(Front-end code edit data)

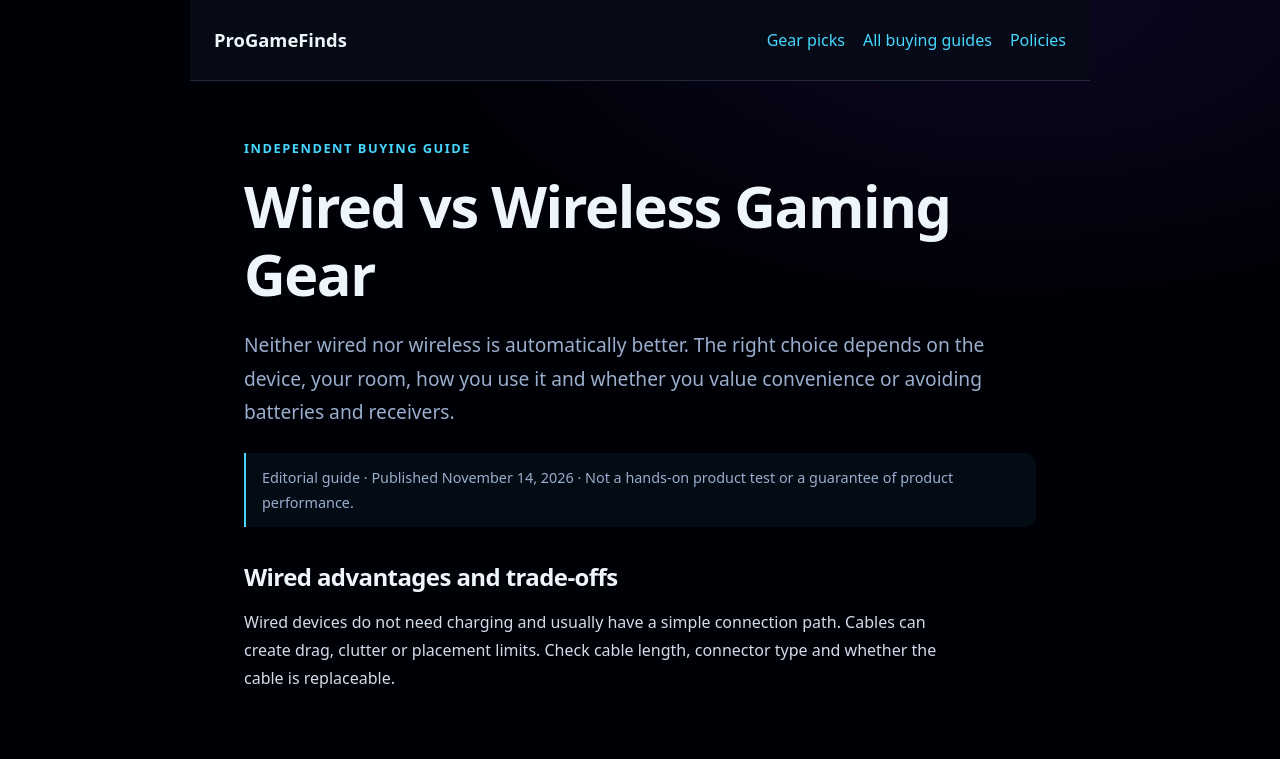
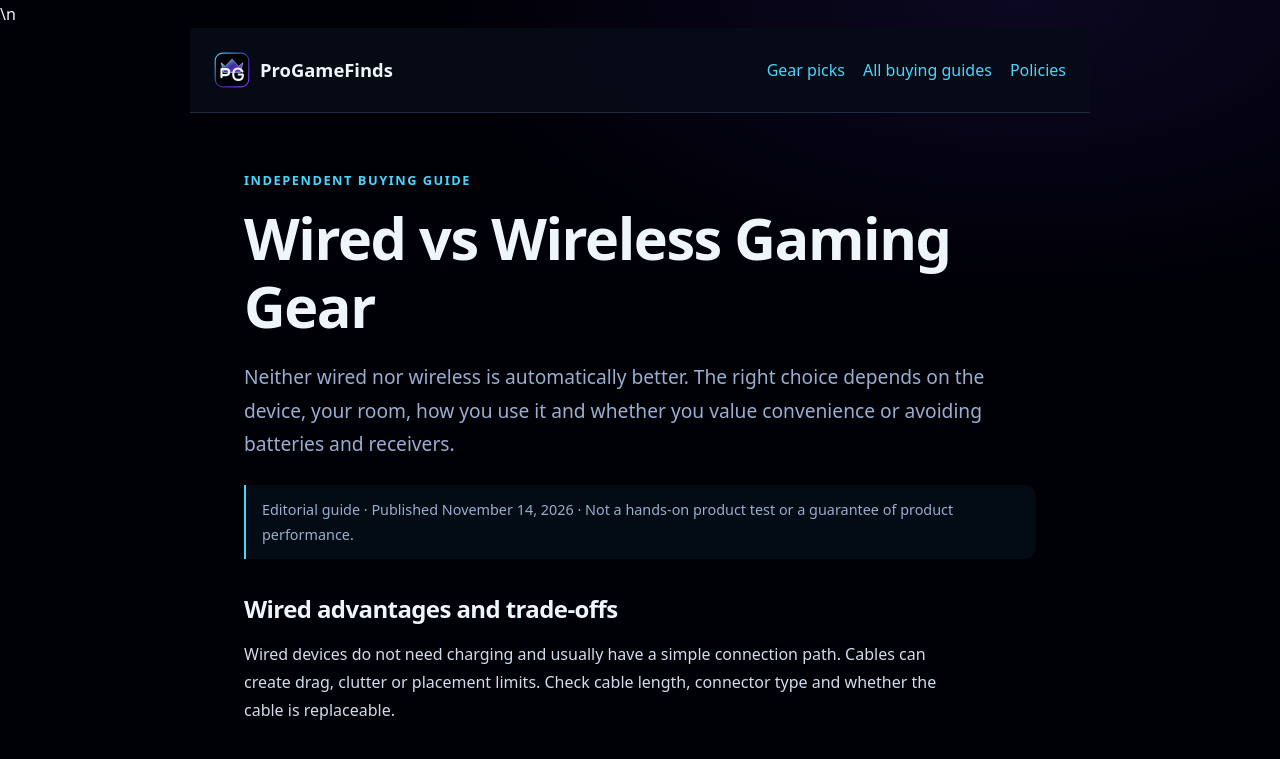
Before and after one commit to abdullahkayanillc-blip/ProGameFinds.Online, a plain HTML site: page guides/wired-vs-wireless-gaming-gear.html in a window 1280 px wide. Shown: the top 759 px of the page. Drawn offline with Linux system fonts and the light colour scheme.

Commit message:
Apply ProGameFinds brand mark and browser theme to guide

```diff
--- a/guides/wired-vs-wireless-gaming-gear.html
+++ b/guides/wired-vs-wireless-gaming-gear.html
@@ -4,7 +4,7 @@
 <meta charset="utf-8">
 <meta name="viewport" content="width=device-width,initial-scale=1">
 <meta name="color-scheme" content="dark">
-<meta name="theme-color" content="#07111F">
+<meta name="theme-color" content="#000007">
 <title>Wired vs Wireless Gaming Gear | ProGameFinds</title>
 <meta name="description" content="Compare cable management, battery life, receiver placement, convenience and connection requirements.">
 <link rel="canonical" href="https://progamefinds.online/guides/wired-vs-wireless-gaming-gear.html">
@@ -14,7 +14,7 @@
 <meta property="og:description" content="Compare cable management, battery life, receiver placement, convenience and connection requirements.">
 <meta property="og:url" content="https://progamefinds.online/guides/wired-vs-wireless-gaming-gear.html">
 <meta name="twitter:card" content="summary">
-<link rel="stylesheet" href="/guide.css">
+<link rel="icon" type="image/svg+xml" href="/assets/favicon.svg">\n<link rel="stylesheet" href="/guide.css">
 <script type="application/ld+json">
 {
  "@context":"https://schema.org",
@@ -29,7 +29,7 @@
 </script>
 </head>
 <body>
-<header><a class="brand" href="/">ProGameFinds</a><nav><a href="/#categories">Gear picks</a><a href="/#guides">All buying guides</a><a href="/#policies">Policies</a></nav></header>
+<header><a class="brand" href="/"><img src="/assets/favicon.svg" alt="" width="36" height="36"><span>ProGameFinds</span></a><nav><a href="/#categories">Gear picks</a><a href="/#guides">All buying guides</a><a href="/#policies">Policies</a></nav></header>
 <main>
 <p class="eyebrow">Independent buying guide</p>
 <h1>Wired vs Wireless Gaming Gear</h1>
```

--- WHAT YOU ARE ASKED TO DO ---
Return the records above verbatim, leaving out images.

--- WRITTEN SOLUTION ---
Before and after one commit to abdullahkayanillc-blip/ProGameFinds.Online, a plain HTML site: page guides/wired-vs-wireless-gaming-gear.html in a window 1280 px wide. Shown: the top 759 px of the page. Drawn offline with Linux system fonts and the light colour scheme.

Commit message:
Apply ProGameFinds brand mark and browser theme to guide

```diff
--- a/guides/wired-vs-wireless-gaming-gear.html
+++ b/guides/wired-vs-wireless-gaming-gear.html
@@ -4,7 +4,7 @@
 <meta charset="utf-8">
 <meta name="viewport" content="width=device-width,initial-scale=1">
 <meta name="color-scheme" content="dark">
-<meta name="theme-color" content="#07111F">
+<meta name="theme-color" content="#000007">
 <title>Wired vs Wireless Gaming Gear | ProGameFinds</title>
 <meta name="description" content="Compare cable management, battery life, receiver placement, convenience and connection requirements.">
 <link rel="canonical" href="https://progamefinds.online/guides/wired-vs-wireless-gaming-gear.html">
@@ -14,7 +14,7 @@
 <meta property="og:description" content="Compare cable management, battery life, receiver placement, convenience and connection requirements.">
 <meta property="og:url" content="https://progamefinds.online/guides/wired-vs-wireless-gaming-gear.html">
 <meta name="twitter:card" content="summary">
-<link rel="stylesheet" href="/guide.css">
+<link rel="icon" type="image/svg+xml" href="/assets/favicon.svg">\n<link rel="stylesheet" href="/guide.css">
 <script type="application/ld+json">
 {
  "@context":"https://schema.org",
@@ -29,7 +29,7 @@
 </script>
 </head>
 <body>
-<header><a class="brand" href="/">ProGameFinds</a><nav><a href="/#categories">Gear picks</a><a href="/#guides">All buying guides</a><a href="/#policies">Policies</a></nav></header>
+<header><a class="brand" href="/"><img src="/assets/favicon.svg" alt="" width="36" height="36"><span>ProGameFinds</span></a><nav><a href="/#categories">Gear picks</a><a href="/#guides">All buying guides</a><a href="/#policies">Policies</a></nav></header>
 <main>
 <p class="eyebrow">Independent buying guide</p>
 <h1>Wired vs Wireless Gaming Gear</h1>
```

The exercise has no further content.